Task prompt: Where the lines below hold images, skip those and copy every word exactly.

Record excerpts:
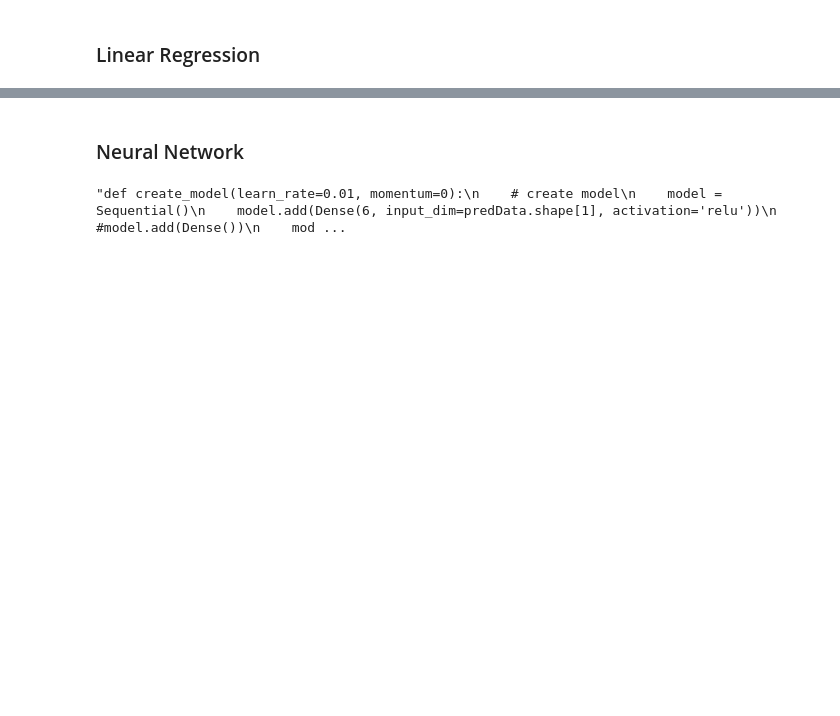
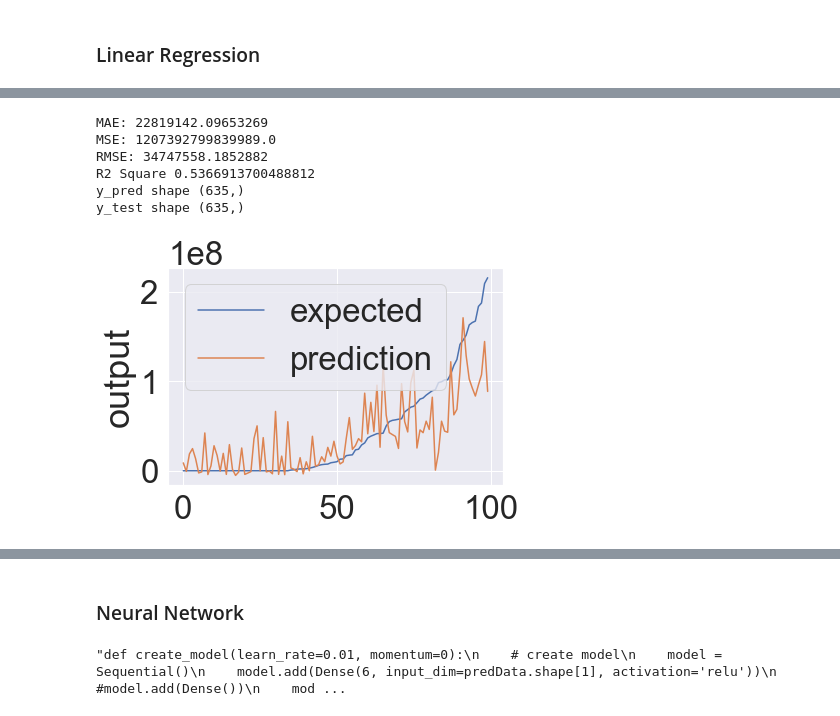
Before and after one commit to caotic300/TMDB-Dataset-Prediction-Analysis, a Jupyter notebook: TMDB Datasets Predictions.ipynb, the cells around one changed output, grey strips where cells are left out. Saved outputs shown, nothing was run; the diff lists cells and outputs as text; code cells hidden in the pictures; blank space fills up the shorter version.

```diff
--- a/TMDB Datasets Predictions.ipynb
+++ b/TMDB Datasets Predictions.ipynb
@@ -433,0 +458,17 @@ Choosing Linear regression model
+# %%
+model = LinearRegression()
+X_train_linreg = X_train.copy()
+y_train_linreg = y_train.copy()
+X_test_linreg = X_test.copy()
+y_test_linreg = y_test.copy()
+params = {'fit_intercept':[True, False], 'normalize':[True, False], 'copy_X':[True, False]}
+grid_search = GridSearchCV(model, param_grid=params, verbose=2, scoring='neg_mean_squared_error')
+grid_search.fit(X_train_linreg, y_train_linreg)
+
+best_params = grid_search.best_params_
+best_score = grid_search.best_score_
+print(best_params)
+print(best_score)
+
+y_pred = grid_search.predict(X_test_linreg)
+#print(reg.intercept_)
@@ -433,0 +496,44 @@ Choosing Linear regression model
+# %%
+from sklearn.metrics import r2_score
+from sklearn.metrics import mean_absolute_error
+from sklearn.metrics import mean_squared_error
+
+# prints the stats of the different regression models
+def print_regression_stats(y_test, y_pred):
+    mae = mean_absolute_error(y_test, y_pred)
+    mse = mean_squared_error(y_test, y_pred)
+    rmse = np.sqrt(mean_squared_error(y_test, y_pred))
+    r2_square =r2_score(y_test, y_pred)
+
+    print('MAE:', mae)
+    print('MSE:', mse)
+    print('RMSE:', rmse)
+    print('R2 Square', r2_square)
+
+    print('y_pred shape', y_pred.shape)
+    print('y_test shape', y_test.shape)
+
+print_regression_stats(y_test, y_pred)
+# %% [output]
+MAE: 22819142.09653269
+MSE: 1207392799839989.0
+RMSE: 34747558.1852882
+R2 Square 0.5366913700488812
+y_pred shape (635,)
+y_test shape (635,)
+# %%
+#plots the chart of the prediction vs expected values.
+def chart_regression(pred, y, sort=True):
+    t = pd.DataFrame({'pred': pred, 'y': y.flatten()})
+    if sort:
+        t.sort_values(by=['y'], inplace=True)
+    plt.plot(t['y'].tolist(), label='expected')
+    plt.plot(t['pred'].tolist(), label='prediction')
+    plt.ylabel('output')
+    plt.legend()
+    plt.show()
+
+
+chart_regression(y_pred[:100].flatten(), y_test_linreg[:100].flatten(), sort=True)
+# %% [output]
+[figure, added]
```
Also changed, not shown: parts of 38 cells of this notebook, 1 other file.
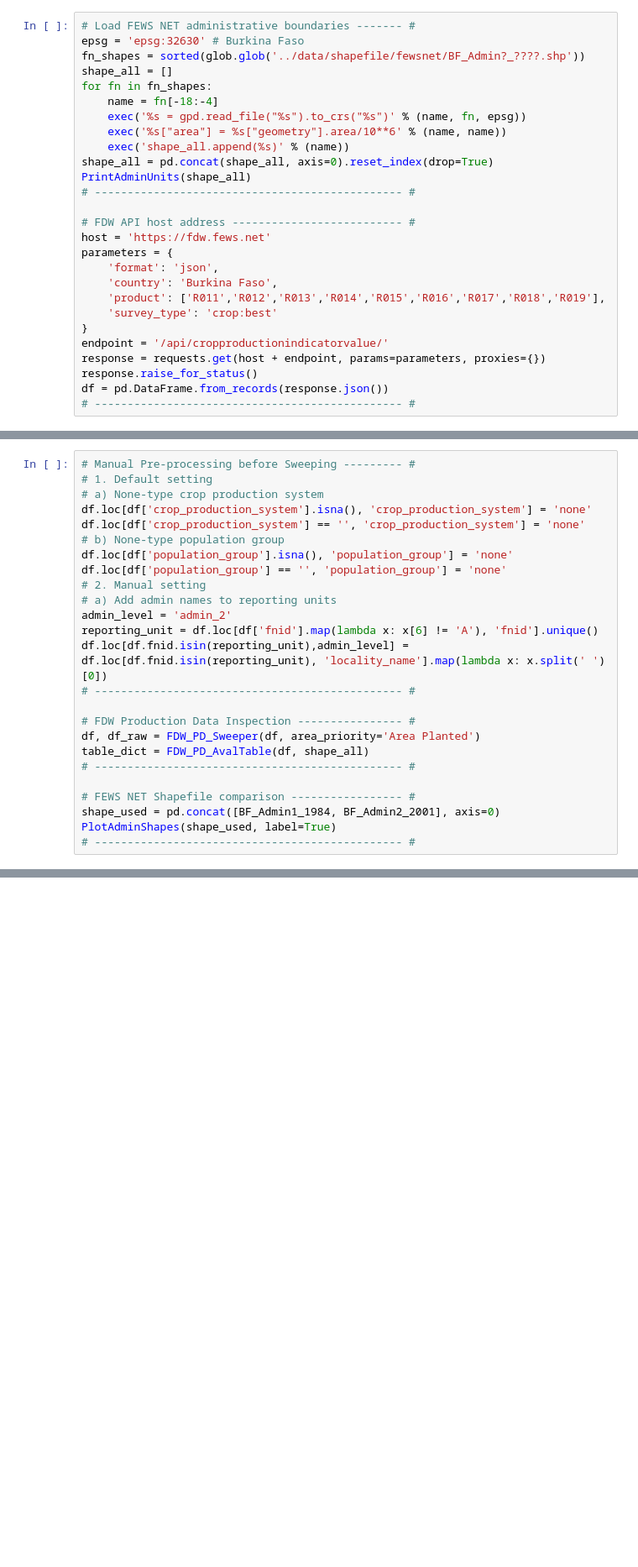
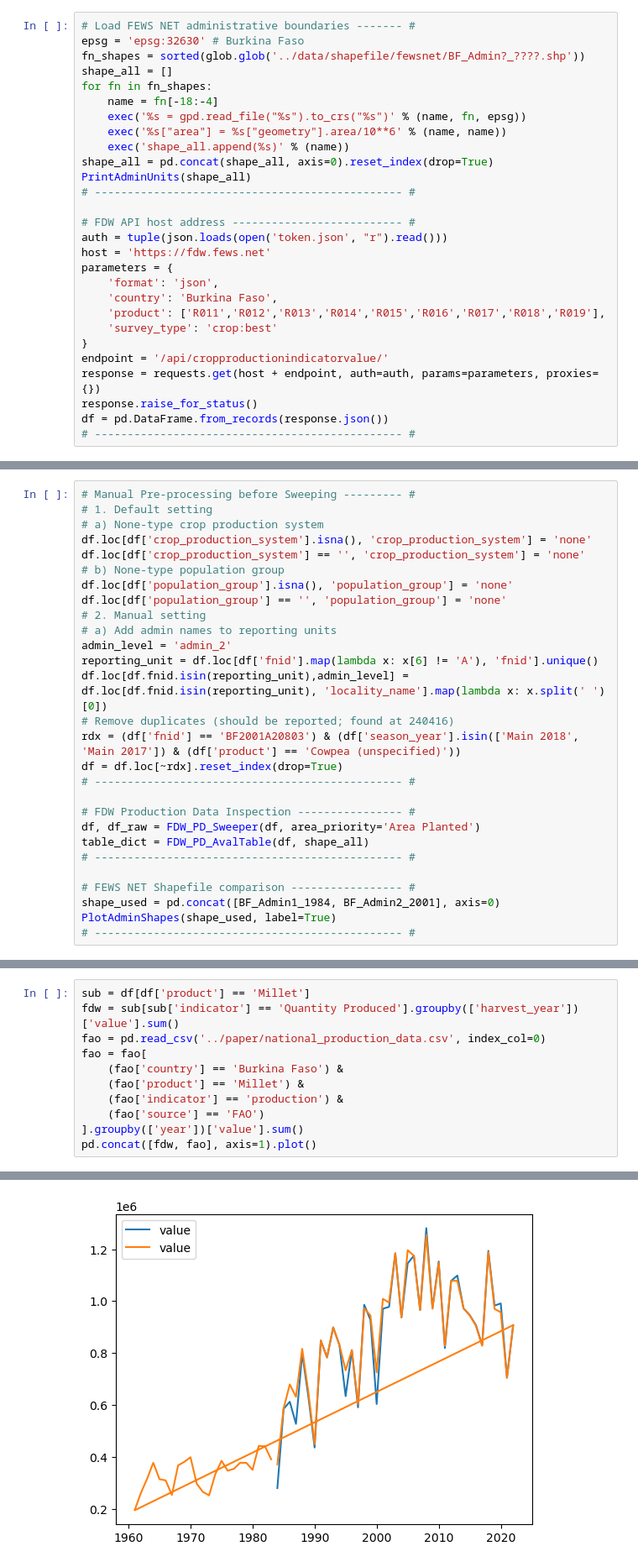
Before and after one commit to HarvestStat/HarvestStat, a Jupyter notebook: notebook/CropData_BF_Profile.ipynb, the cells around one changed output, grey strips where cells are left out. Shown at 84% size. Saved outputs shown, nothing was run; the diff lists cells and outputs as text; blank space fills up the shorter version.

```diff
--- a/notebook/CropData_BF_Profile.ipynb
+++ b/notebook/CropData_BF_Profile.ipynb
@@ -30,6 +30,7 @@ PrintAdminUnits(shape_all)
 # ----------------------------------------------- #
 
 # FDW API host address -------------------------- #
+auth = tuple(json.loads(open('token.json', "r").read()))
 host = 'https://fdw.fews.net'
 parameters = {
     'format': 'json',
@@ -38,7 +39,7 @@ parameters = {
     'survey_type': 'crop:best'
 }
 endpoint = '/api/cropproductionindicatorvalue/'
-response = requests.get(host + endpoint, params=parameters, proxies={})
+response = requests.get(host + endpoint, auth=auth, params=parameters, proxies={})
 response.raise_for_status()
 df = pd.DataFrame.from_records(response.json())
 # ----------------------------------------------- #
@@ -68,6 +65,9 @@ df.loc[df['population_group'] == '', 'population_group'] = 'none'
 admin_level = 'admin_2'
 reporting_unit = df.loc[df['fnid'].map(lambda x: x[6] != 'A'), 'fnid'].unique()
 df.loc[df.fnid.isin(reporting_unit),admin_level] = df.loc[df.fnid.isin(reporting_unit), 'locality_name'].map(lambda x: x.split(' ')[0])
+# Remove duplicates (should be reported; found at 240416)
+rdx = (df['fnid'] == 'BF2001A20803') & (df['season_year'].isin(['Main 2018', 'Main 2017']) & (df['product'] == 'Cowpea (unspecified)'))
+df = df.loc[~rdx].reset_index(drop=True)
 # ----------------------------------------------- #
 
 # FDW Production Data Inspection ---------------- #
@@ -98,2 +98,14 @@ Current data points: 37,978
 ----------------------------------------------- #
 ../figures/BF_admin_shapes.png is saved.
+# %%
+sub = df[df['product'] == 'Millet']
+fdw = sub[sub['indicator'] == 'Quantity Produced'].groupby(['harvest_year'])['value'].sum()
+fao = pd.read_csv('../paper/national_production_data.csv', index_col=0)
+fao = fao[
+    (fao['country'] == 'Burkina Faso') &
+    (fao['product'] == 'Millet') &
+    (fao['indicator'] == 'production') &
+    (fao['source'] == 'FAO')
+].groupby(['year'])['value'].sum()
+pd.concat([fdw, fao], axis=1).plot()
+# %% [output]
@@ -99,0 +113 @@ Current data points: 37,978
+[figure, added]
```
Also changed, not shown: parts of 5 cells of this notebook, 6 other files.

The answer:
Before and after one commit to caotic300/TMDB-Dataset-Prediction-Analysis, a Jupyter notebook: TMDB Datasets Predictions.ipynb, the cells around one changed output, grey strips where cells are left out. Saved outputs shown, nothing was run; the diff lists cells and outputs as text; code cells hidden in the pictures; blank space fills up the shorter version.

```diff
--- a/TMDB Datasets Predictions.ipynb
+++ b/TMDB Datasets Predictions.ipynb
@@ -433,0 +458,17 @@ Choosing Linear regression model
+# %%
+model = LinearRegression()
+X_train_linreg = X_train.copy()
+y_train_linreg = y_train.copy()
+X_test_linreg = X_test.copy()
+y_test_linreg = y_test.copy()
+params = {'fit_intercept':[True, False], 'normalize':[True, False], 'copy_X':[True, False]}
+grid_search = GridSearchCV(model, param_grid=params, verbose=2, scoring='neg_mean_squared_error')
+grid_search.fit(X_train_linreg, y_train_linreg)
+
+best_params = grid_search.best_params_
+best_score = grid_search.best_score_
+print(best_params)
+print(best_score)
+
+y_pred = grid_search.predict(X_test_linreg)
+#print(reg.intercept_)
@@ -433,0 +496,44 @@ Choosing Linear regression model
+# %%
+from sklearn.metrics import r2_score
+from sklearn.metrics import mean_absolute_error
+from sklearn.metrics import mean_squared_error
+
+# prints the stats of the different regression models
+def print_regression_stats(y_test, y_pred):
+    mae = mean_absolute_error(y_test, y_pred)
+    mse = mean_squared_error(y_test, y_pred)
+    rmse = np.sqrt(mean_squared_error(y_test, y_pred))
+    r2_square =r2_score(y_test, y_pred)
+
+    print('MAE:', mae)
+    print('MSE:', mse)
+    print('RMSE:', rmse)
+    print('R2 Square', r2_square)
+
+    print('y_pred shape', y_pred.shape)
+    print('y_test shape', y_test.shape)
+
+print_regression_stats(y_test, y_pred)
+# %% [output]
+MAE: 22819142.09653269
+MSE: 1207392799839989.0
+RMSE: 34747558.1852882
+R2 Square 0.5366913700488812
+y_pred shape (635,)
+y_test shape (635,)
+# %%
+#plots the chart of the prediction vs expected values.
+def chart_regression(pred, y, sort=True):
+    t = pd.DataFrame({'pred': pred, 'y': y.flatten()})
+    if sort:
+        t.sort_values(by=['y'], inplace=True)
+    plt.plot(t['y'].tolist(), label='expected')
+    plt.plot(t['pred'].tolist(), label='prediction')
+    plt.ylabel('output')
+    plt.legend()
+    plt.show()
+
+
+chart_regression(y_pred[:100].flatten(), y_test_linreg[:100].flatten(), sort=True)
+# %% [output]
+[figure, added]
```
Also changed, not shown: parts of 38 cells of this notebook, 1 other file.
Before and after one commit to HarvestStat/HarvestStat, a Jupyter notebook: notebook/CropData_BF_Profile.ipynb, the cells around one changed output, grey strips where cells are left out. Shown at 84% size. Saved outputs shown, nothing was run; the diff lists cells and outputs as text; blank space fills up the shorter version.

```diff
--- a/notebook/CropData_BF_Profile.ipynb
+++ b/notebook/CropData_BF_Profile.ipynb
@@ -30,6 +30,7 @@ PrintAdminUnits(shape_all)
 # ----------------------------------------------- #
 
 # FDW API host address -------------------------- #
+auth = tuple(json.loads(open('token.json', "r").read()))
 host = 'https://fdw.fews.net'
 parameters = {
     'format': 'json',
@@ -38,7 +39,7 @@ parameters = {
     'survey_type': 'crop:best'
 }
 endpoint = '/api/cropproductionindicatorvalue/'
-response = requests.get(host + endpoint, params=parameters, proxies={})
+response = requests.get(host + endpoint, auth=auth, params=parameters, proxies={})
 response.raise_for_status()
 df = pd.DataFrame.from_records(response.json())
 # ----------------------------------------------- #
@@ -68,6 +65,9 @@ df.loc[df['population_group'] == '', 'population_group'] = 'none'
 admin_level = 'admin_2'
 reporting_unit = df.loc[df['fnid'].map(lambda x: x[6] != 'A'), 'fnid'].unique()
 df.loc[df.fnid.isin(reporting_unit),admin_level] = df.loc[df.fnid.isin(reporting_unit), 'locality_name'].map(lambda x: x.split(' ')[0])
+# Remove duplicates (should be reported; found at 240416)
+rdx = (df['fnid'] == 'BF2001A20803') & (df['season_year'].isin(['Main 2018', 'Main 2017']) & (df['product'] == 'Cowpea (unspecified)'))
+df = df.loc[~rdx].reset_index(drop=True)
 # ----------------------------------------------- #
 
 # FDW Production Data Inspection ---------------- #
@@ -98,2 +98,14 @@ Current data points: 37,978
 ----------------------------------------------- #
 ../figures/BF_admin_shapes.png is saved.
+# %%
+sub = df[df['product'] == 'Millet']
+fdw = sub[sub['indicator'] == 'Quantity Produced'].groupby(['harvest_year'])['value'].sum()
+fao = pd.read_csv('../paper/national_production_data.csv', index_col=0)
+fao = fao[
+    (fao['country'] == 'Burkina Faso') &
+    (fao['product'] == 'Millet') &
+    (fao['indicator'] == 'production') &
+    (fao['source'] == 'FAO')
+].groupby(['year'])['value'].sum()
+pd.concat([fdw, fao], axis=1).plot()
+# %% [output]
@@ -99,0 +113 @@ Current data points: 37,978
+[figure, added]
```
Also changed, not shown: parts of 5 cells of this notebook, 6 other files.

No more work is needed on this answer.